The original idea behind fast food is to increase efficiency, allowing people to quickly finish a meal so that they can move on to the other matters. But the researchers have found that the mere exposure to fast food and related symbols can make people impatient, increasing preference for time saving products, and reducing the willingness to save.
The participants who eat fast food frequently, also preferred time-saving products such as two-in-one shampoo, over the regular products. They also exhibited greater reluctance for saving, which includes choosing a smaller immediate payment rather than opting for a much larger delayed payment.
In one experiment, the researchers flashed fast food symbols, such as the golden arch of McDonald's, on a computer screen for a few milliseconds- so quick that the participants couldn't consciously identify what they saw.
They found that this unconscious exposure increased the reading speed of the participants in a subsequent task compared to those in a control condition. The researchers reiterates that there was no advantage for them, finishing sooner.
"Fast food represents a culture of time efficiency and instant gratification. The problem is that the goal of saving time gets activated upon exposure to fast food regardless of whether time is a relevant factor in the context," says the experts.

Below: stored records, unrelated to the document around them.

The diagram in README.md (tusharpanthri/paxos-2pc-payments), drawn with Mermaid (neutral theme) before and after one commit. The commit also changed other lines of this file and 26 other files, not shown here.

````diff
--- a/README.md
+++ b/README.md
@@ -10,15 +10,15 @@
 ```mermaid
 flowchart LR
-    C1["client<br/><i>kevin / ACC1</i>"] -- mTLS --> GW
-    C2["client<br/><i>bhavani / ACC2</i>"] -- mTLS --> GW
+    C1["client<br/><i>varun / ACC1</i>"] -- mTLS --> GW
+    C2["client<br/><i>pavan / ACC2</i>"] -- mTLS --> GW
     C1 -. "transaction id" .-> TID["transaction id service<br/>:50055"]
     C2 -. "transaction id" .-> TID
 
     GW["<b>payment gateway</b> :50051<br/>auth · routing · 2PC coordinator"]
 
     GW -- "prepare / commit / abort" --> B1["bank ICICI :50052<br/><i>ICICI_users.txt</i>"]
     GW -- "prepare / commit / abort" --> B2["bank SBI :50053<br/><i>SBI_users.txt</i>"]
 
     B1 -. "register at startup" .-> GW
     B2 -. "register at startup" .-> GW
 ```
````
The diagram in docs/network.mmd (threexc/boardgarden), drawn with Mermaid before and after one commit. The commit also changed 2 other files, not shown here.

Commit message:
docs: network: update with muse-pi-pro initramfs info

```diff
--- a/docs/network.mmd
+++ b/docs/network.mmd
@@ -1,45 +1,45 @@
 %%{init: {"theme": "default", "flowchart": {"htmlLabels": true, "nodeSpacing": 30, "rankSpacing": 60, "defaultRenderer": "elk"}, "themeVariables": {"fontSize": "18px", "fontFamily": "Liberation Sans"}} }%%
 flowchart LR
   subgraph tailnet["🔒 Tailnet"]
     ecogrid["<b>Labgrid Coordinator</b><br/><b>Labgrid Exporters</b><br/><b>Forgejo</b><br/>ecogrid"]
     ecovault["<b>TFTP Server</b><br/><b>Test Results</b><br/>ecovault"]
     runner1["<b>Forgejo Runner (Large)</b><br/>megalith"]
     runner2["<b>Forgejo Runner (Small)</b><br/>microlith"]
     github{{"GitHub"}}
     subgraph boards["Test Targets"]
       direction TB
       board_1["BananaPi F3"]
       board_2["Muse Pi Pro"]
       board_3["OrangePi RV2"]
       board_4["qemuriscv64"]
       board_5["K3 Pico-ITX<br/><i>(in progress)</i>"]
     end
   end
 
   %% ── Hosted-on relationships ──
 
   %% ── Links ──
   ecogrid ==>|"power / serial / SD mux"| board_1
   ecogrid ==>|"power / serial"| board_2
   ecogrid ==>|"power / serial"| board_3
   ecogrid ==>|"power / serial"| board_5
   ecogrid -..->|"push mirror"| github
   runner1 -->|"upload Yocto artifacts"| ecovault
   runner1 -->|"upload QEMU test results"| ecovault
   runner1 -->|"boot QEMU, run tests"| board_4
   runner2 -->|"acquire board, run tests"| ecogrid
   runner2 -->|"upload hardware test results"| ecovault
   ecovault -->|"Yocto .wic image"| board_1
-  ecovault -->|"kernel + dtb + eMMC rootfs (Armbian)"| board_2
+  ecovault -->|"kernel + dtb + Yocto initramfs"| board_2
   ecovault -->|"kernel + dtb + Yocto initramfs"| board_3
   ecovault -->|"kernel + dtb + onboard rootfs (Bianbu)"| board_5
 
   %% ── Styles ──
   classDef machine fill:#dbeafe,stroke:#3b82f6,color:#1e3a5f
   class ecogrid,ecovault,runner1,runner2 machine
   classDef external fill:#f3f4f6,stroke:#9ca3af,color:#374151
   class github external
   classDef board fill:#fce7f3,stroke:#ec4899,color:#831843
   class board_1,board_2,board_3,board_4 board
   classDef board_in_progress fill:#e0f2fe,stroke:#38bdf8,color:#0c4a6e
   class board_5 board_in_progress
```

The study is to be published in a forthcoming issue of Psychological Science.